— WHAT THIS TASK INVOLVES —
Scan the records for the word "width". Report each line where it occurs.

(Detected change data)
☆ ☆ ☆ ☆

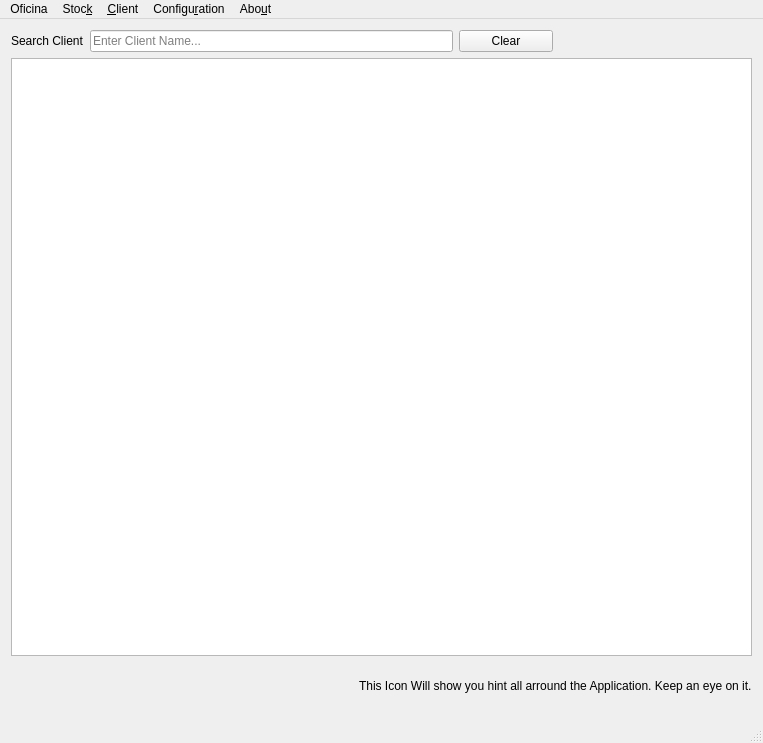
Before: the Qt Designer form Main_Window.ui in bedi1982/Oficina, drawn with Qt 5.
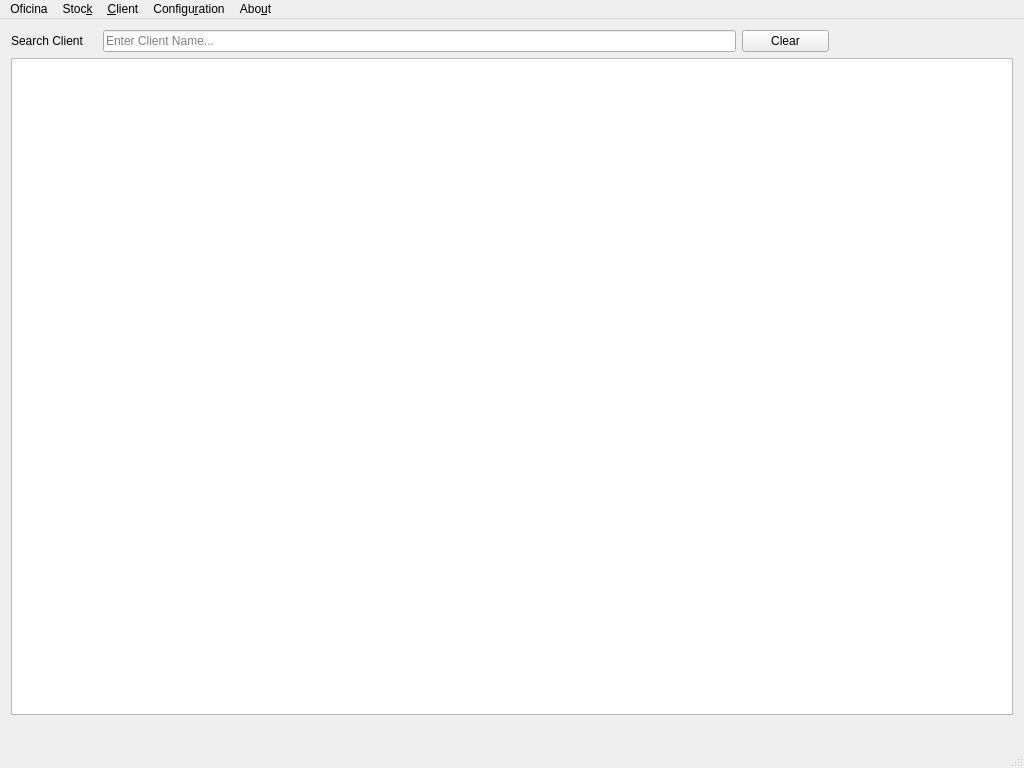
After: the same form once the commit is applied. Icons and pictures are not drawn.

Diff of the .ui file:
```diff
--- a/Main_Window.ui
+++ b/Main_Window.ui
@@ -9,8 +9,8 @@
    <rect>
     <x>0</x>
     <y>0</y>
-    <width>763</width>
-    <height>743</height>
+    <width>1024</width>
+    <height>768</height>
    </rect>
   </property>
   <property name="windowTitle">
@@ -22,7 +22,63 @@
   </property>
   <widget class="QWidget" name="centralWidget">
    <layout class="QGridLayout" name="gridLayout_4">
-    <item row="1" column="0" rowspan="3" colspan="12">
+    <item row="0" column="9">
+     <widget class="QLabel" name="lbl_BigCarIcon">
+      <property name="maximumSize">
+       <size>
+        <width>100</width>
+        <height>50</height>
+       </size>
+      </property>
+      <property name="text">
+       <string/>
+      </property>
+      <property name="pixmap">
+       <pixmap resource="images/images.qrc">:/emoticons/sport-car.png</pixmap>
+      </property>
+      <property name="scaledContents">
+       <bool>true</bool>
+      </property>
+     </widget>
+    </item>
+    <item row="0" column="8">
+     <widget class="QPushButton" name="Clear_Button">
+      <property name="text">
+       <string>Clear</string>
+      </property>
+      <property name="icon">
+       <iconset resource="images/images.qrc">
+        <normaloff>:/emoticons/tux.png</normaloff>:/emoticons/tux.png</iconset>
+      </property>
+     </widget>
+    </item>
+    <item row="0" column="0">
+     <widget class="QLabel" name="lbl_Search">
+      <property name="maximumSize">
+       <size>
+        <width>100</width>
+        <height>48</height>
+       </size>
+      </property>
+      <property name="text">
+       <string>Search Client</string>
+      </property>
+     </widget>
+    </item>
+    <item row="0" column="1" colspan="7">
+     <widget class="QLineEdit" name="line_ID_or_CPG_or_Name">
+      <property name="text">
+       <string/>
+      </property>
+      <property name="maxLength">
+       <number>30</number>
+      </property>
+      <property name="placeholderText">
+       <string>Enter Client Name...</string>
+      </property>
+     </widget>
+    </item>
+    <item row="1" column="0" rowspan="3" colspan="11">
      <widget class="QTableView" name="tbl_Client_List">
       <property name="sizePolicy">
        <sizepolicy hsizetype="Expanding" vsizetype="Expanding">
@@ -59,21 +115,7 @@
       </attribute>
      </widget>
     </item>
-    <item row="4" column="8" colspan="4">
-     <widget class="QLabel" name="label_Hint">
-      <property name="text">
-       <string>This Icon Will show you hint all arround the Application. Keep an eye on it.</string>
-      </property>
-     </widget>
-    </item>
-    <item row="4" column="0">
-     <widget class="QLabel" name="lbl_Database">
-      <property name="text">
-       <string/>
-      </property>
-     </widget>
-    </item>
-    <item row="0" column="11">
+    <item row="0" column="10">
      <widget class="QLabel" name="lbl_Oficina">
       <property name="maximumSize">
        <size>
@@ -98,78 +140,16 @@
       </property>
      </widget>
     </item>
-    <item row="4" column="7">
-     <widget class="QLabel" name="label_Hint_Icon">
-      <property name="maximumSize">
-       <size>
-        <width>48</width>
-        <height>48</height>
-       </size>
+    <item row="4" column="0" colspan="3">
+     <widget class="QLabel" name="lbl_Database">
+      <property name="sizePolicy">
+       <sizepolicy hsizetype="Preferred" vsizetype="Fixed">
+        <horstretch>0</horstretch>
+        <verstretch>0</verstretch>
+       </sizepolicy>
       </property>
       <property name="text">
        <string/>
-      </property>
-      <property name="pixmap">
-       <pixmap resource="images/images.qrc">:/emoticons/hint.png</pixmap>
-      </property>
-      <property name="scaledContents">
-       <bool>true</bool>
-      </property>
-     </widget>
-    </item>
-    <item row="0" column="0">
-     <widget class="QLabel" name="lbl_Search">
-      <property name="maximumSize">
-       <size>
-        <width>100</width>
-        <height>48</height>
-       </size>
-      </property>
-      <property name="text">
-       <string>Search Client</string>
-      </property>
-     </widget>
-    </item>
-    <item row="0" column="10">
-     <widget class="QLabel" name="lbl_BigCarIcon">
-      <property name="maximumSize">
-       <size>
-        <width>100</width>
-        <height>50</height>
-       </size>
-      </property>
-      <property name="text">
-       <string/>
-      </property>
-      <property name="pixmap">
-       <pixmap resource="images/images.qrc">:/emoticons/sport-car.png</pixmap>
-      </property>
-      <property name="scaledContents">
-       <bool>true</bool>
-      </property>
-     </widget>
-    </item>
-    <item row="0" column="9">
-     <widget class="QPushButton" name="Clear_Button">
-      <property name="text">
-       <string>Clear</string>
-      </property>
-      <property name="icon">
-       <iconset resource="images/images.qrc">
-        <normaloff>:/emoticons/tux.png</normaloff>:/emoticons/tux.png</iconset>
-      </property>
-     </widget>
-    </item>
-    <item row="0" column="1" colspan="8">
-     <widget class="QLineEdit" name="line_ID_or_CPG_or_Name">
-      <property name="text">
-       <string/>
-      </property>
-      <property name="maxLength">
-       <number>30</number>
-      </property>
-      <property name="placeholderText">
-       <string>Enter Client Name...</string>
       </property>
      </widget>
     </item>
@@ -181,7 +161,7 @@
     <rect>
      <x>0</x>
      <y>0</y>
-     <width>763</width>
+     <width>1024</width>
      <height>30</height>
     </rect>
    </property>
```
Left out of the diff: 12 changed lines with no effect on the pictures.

☆ ☆ ☆ ☆

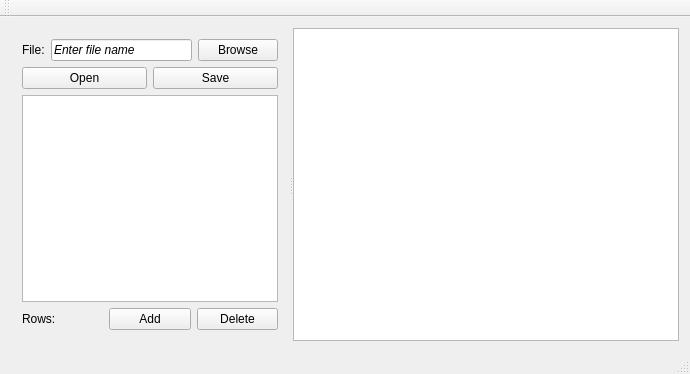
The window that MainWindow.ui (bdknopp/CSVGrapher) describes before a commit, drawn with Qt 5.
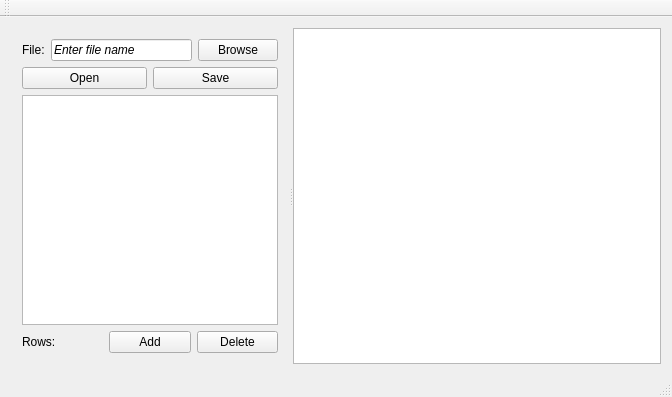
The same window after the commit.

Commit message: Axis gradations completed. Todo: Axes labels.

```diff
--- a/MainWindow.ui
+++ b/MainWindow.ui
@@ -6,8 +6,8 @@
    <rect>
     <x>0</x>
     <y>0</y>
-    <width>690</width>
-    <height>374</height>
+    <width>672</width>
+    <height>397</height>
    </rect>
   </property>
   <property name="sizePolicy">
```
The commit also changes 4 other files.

☆ ☆ ☆ ☆

— COMPLETED EXERCISE —
-    <width>763</width>
+    <width>1024</width>
+        <width>100</width>
+        <width>100</width>
-        <width>48</width>
-        <width>100</width>
-        <width>100</width>
-     <width>763</width>
+     <width>1024</width>
-    <width>690</width>
+    <width>672</width>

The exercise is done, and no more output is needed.